> **TASK BRIEF**
The entries that follow need to be reproduced exactly, minus any images.

> **EXCERPTED RECORDS**

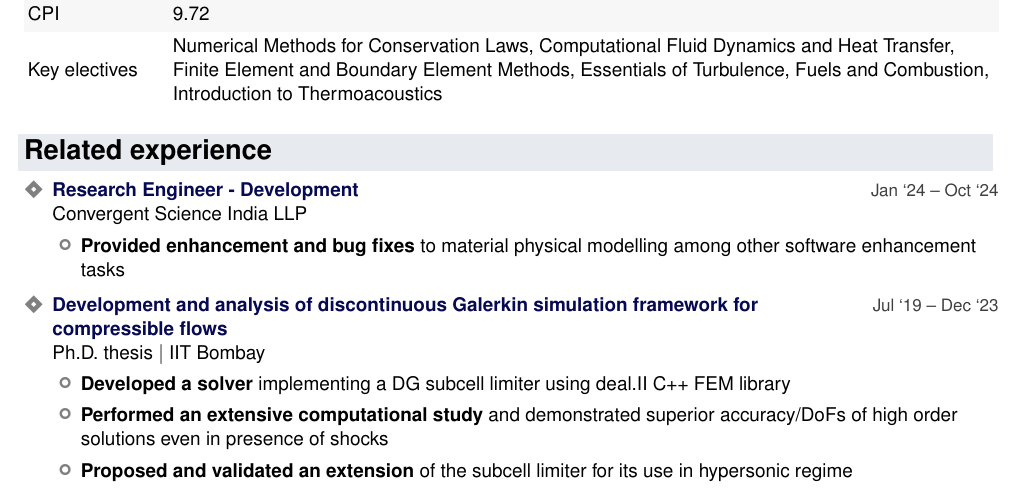
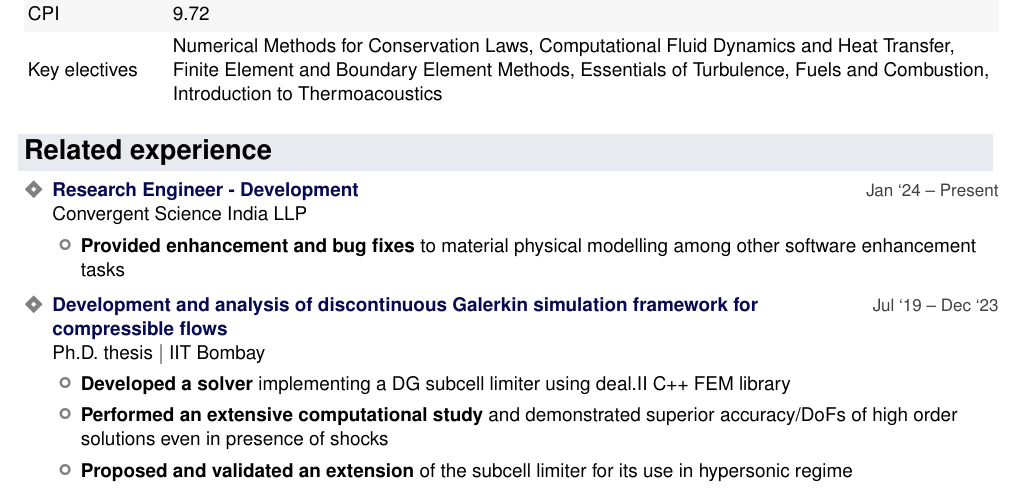
Before and after one commit to vachan-potluri/vachan-potluri.github.io, a LaTeX CV (cv_resume/resume.tex): part of page 1 of 2, cut so that both start at the same text. Compiled offline with pdfLaTeX.

Commit message:
Date change

```diff
--- a/cv_resume/resume.tex
+++ b/cv_resume/resume.tex
@@ -236,7 +236,7 @@
 
 \section{Related experience}
 \begin{itemize}
-	\item \project{{Research Engineer - Development}}{Convergent Science India LLP}{Jan `24 -- Oct `24}
+	\item \project{{Research Engineer - Development}}{Convergent Science India LLP}{Jan `24 -- Present}
 	\begin{itemize}
 		\item \highlight{Provided enhancement and bug fixes} to material physical modelling among other software enhancement tasks
 	\end{itemize}
```
Also changed, not shown: cv_resume/resume.pdf.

> **RESPONSE BELOW**
Before and after one commit to vachan-potluri/vachan-potluri.github.io, a LaTeX CV (cv_resume/resume.tex): part of page 1 of 2, cut so that both start at the same text. Compiled offline with pdfLaTeX.

Commit message:
Date change

```diff
--- a/cv_resume/resume.tex
+++ b/cv_resume/resume.tex
@@ -236,7 +236,7 @@
 
 \section{Related experience}
 \begin{itemize}
-	\item \project{{Research Engineer - Development}}{Convergent Science India LLP}{Jan `24 -- Oct `24}
+	\item \project{{Research Engineer - Development}}{Convergent Science India LLP}{Jan `24 -- Present}
 	\begin{itemize}
 		\item \highlight{Provided enhancement and bug fixes} to material physical modelling among other software enhancement tasks
 	\end{itemize}
```
Also changed, not shown: cv_resume/resume.pdf.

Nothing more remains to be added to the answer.